Yesterday we left Yuma Lake RV Park around 10 am, and drove south, looking for signs that would lead to an RV park we'd like. I also had a couple I had researched, but they came up too soon; I wasn't ready to stop yet.
We did stop at the furthest one on my list, it was in Fillmore, UT. I had called in advance and they had openings, and were a Passport America park, 1/2 price for two days. I drove through Fillmore, and headed out of town a ways, finally coming to the park. It wasn't the kind of park I like. Very cute, every surface covered with bark, cutsie things, lots of permanent RVers, and close together. It wasn't clean looking because there was so much junk in there. So, I drove through the park and out the other side, and back to town.
I drove back into Fillmore, which was Utah's first capital. The original Statehouse building is there; it's the oldest existing governmental building in the state and is a historic site and museum. It stands on a square city block that has other historic buildings. I stopped in front of the Stone Schoolhouse, and took Katie outside for a walk before figuring out another plan.
We walked around a bit, then got back into The Palms and drove on. As we were going down the 15 I saw a sign that said Bryce Canyon, and since it was still early in the day, I turned off. We drove quite a while, over mountains into canyons, beautiful scenery.
I wasn't sure which way to go after a while, so I fed the name into my GPS, which has been really reliable. Well... we drove and drove. Kept on Airport Road, turning and turning and turning, still on Airport Road, and then drove down a long road. I kept thinking, this can't be right. But it was new territory for me, so I kept going.
This is one of the times I'm VERY glad I have a 24 foot rig and no toad. This is where we ended up:
As soon as I entered the second tunnel, the rocks became fascinating. When I entered Bryce Canyon National Park, the Ranger gave me a handout that explains how the rock formations came to be. It all started approximately 200 million years ago. The limestone formations are a deep red, much more vibrant than the photos I got.

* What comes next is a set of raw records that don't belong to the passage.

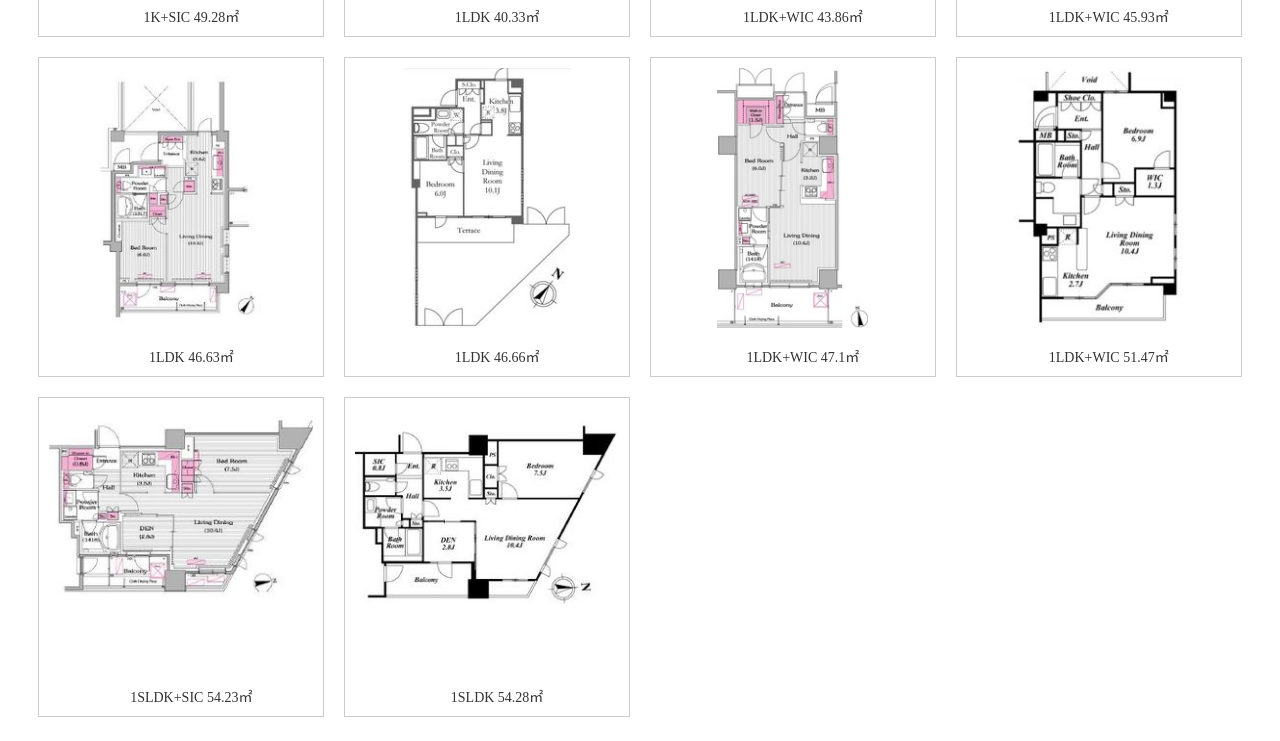
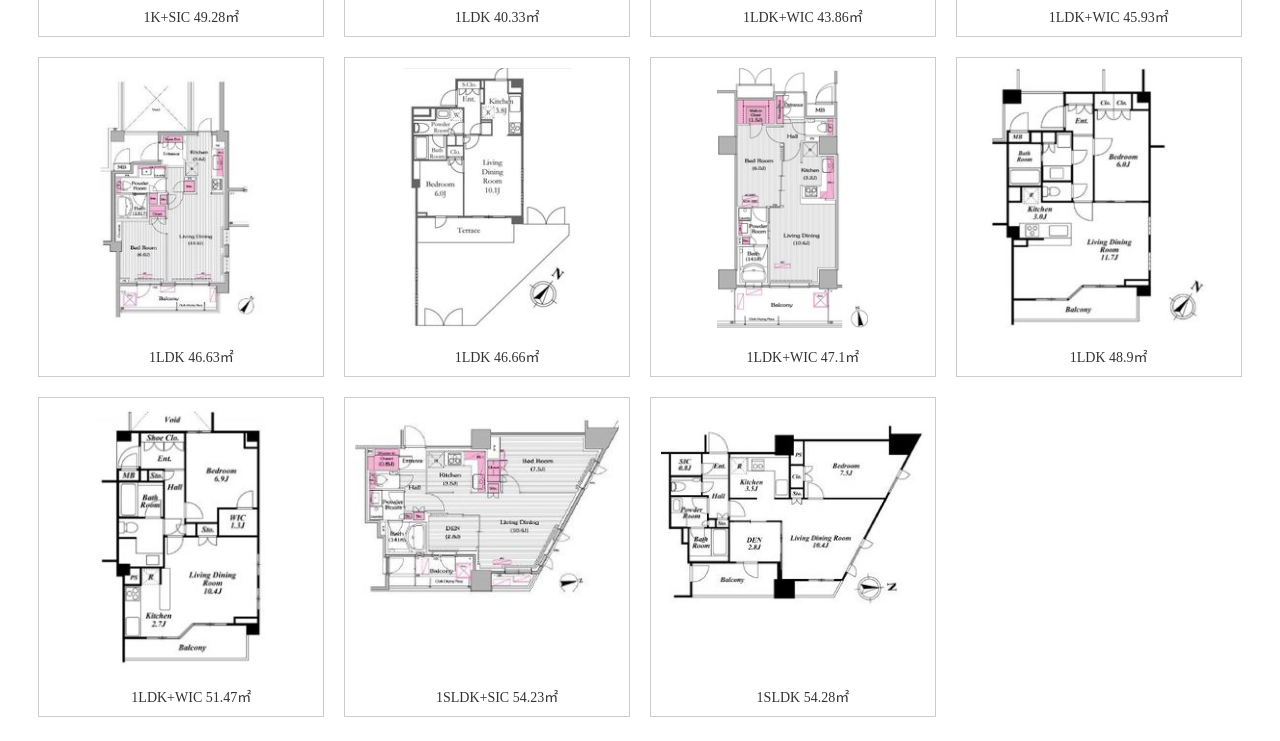
Before and after one commit to takikojikyo/shinjukunatumeszaka, a plain HTML site: page plan.html in a window 1280 px wide. Shown: the part 1415-2156 px from the top of the page. Drawn offline with nearby package versions, Linux system fonts and the light colour scheme; some packages are replaced by stand-ins of ours.

Commit message:
Add files via upload

```diff
--- a/plan.html
+++ b/plan.html
@@ -177,7 +177,12 @@
           </li>
 
 
-
+          <li>
+            <a href="img/plan/1ldk/1LDK48.9.jpg" data-title="1K・1LDK" data-alt="1K・1LDK plan" data-lightbox="image1">
+              <img src="img/plan/1ldk/1LDK48.9.jpg" data-title="1K・1LDK" alt="間取り">
+            </a>
+            <p>1LDK 48.9&#13217;</p>
+          </li>
           <li>
             <a href="img/plan/1ldk/1LDK+WIC51.47.jpg" data-title="1K・1LDK" data-alt="1K・1LDK plan" data-lightbox="image1" rel="nofollow">
               <img src="img/plan/1ldk/1LDK+WIC51.47.jpg" data-title="1K・1LDK" alt="間取り">
```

It had been a long, frustrating, interesting, tiring day.
(Darn, wrong setting again.)